BEGIN

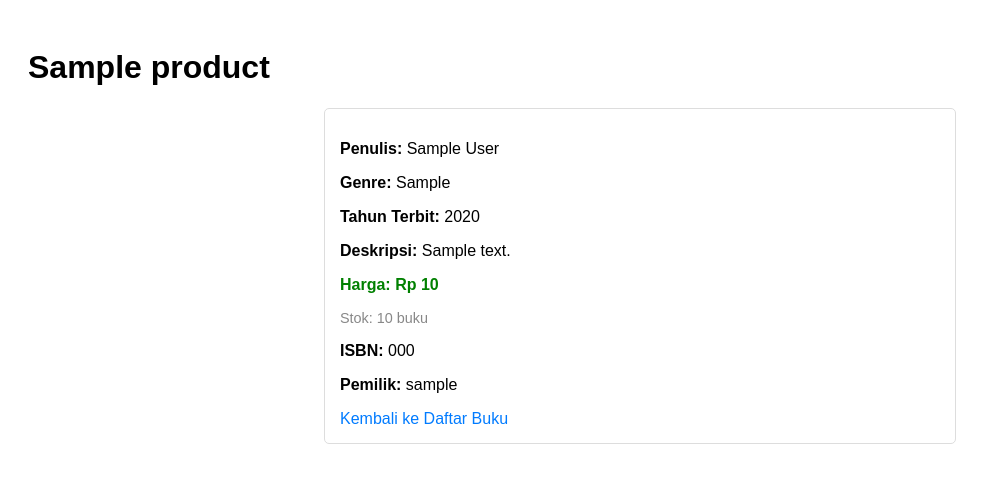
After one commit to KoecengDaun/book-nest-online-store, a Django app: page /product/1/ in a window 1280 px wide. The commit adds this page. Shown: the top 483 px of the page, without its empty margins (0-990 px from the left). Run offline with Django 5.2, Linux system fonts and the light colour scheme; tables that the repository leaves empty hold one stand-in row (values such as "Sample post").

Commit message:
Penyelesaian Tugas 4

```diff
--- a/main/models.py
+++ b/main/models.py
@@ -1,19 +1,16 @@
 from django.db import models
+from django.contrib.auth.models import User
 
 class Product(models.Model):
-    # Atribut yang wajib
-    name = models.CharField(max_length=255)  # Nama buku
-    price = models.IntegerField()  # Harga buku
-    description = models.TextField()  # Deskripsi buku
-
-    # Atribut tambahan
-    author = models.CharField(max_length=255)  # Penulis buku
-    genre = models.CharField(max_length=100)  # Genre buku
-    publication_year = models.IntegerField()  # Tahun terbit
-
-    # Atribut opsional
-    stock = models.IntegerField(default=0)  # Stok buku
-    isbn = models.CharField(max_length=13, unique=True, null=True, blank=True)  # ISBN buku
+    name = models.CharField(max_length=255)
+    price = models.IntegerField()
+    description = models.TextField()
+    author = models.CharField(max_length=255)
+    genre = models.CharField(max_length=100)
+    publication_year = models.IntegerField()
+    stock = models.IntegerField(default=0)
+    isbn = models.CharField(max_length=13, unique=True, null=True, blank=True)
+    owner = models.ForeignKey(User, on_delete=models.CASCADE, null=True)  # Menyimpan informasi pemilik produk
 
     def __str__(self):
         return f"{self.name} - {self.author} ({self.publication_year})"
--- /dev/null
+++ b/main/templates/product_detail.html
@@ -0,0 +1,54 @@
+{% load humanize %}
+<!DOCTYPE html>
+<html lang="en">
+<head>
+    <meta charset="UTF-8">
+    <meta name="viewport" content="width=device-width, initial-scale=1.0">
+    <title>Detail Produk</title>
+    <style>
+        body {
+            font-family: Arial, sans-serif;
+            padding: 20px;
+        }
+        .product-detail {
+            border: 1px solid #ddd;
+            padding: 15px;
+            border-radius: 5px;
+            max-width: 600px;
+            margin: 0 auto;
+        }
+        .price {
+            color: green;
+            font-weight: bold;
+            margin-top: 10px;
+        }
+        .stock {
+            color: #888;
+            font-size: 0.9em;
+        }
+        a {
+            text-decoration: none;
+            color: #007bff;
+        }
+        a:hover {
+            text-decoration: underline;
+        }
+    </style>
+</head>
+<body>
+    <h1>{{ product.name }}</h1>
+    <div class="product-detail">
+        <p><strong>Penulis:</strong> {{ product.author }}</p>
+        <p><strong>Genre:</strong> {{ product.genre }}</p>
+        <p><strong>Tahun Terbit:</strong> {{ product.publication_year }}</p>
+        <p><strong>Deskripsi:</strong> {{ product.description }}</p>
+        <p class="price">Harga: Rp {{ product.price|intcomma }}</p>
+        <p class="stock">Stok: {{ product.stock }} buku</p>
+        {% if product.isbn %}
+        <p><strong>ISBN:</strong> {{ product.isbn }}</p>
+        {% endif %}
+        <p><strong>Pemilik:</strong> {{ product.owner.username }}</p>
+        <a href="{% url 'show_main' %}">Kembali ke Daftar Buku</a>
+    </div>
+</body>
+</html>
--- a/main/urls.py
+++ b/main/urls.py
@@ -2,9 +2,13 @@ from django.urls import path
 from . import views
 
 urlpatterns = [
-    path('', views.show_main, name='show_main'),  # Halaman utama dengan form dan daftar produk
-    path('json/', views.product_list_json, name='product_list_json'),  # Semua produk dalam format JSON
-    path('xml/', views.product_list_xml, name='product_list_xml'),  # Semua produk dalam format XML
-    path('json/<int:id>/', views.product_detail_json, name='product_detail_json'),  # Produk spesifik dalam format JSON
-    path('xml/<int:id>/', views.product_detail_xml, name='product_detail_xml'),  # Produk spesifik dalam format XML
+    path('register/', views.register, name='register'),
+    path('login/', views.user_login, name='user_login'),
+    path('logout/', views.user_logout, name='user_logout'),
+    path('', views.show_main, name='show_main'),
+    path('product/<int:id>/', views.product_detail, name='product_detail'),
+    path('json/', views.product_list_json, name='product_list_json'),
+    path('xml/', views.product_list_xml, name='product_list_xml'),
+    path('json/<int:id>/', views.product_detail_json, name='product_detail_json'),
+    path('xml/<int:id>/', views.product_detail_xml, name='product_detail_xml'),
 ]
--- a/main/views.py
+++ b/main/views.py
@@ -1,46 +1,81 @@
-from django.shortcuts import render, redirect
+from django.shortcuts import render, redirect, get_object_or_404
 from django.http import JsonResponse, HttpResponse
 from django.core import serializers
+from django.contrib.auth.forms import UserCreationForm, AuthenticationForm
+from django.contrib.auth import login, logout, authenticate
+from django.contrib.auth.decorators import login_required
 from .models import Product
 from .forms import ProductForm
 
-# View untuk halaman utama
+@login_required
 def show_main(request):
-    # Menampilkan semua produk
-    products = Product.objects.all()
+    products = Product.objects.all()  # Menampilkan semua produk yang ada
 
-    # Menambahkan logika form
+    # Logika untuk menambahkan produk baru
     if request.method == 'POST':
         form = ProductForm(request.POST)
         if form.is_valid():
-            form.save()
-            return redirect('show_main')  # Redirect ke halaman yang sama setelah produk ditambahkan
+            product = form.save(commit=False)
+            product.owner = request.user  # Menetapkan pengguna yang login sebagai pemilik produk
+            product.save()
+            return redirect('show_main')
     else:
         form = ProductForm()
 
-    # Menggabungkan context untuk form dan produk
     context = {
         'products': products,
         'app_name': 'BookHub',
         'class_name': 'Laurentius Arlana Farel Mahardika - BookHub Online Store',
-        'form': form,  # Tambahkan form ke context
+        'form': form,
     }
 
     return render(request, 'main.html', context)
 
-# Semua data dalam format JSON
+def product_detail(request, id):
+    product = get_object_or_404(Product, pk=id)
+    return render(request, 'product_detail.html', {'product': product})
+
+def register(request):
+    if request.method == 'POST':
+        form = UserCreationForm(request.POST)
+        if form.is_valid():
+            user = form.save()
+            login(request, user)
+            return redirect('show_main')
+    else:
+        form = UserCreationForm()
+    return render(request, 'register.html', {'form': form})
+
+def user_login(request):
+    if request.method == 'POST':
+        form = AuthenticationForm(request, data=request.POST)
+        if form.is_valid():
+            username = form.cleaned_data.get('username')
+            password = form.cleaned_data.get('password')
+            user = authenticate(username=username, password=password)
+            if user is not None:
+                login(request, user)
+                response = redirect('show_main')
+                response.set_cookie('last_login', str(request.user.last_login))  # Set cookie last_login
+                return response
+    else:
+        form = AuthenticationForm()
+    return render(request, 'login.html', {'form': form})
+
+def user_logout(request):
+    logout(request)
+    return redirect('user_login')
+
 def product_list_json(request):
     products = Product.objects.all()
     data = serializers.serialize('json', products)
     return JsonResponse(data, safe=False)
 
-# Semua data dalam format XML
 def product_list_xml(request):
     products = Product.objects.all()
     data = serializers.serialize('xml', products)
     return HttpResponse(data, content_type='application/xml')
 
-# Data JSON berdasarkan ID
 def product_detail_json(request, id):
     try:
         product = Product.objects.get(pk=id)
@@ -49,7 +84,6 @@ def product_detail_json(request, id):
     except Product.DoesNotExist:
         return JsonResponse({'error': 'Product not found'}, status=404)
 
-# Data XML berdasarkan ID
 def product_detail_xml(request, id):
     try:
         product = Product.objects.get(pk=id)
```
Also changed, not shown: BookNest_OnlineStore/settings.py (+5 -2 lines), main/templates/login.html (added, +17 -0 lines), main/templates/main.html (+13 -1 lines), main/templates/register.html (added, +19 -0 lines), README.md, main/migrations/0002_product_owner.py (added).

END
BEGIN

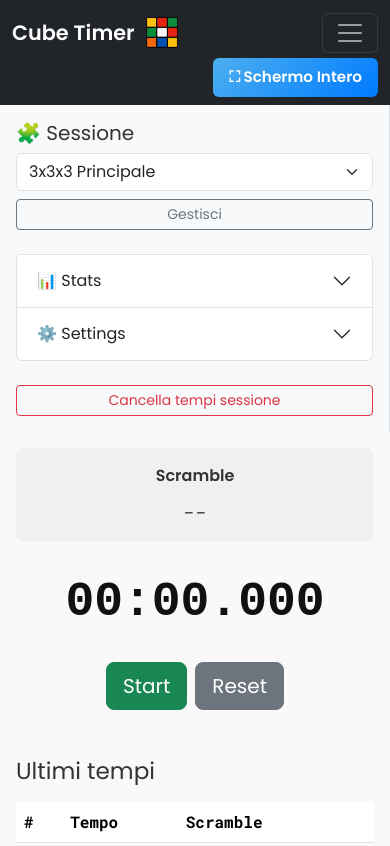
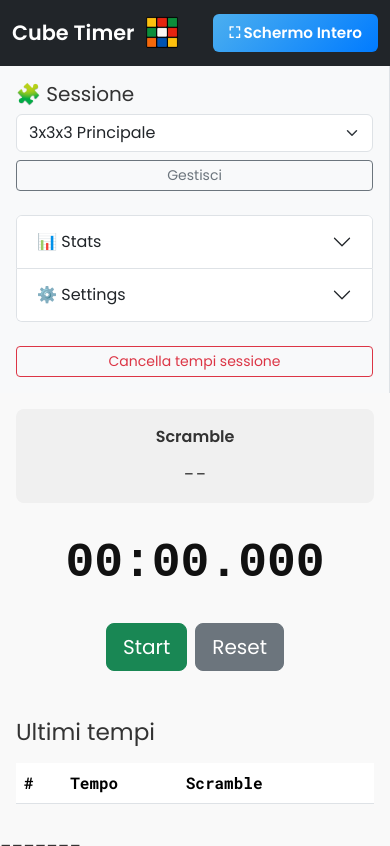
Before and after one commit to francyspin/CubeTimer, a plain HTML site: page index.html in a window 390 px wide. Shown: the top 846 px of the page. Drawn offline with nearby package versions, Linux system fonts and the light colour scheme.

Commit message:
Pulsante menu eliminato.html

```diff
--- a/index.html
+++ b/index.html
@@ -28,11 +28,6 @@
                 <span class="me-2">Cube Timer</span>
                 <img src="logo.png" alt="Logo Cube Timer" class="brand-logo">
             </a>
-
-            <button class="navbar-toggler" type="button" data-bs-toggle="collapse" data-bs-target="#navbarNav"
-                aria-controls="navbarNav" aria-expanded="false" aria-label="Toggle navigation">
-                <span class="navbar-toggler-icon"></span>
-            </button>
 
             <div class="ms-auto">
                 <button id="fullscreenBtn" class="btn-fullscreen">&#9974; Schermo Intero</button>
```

END

## Problem statement
A single number is the whole answer: please count how many lines of the records above include the string "redirect".

## Result below
7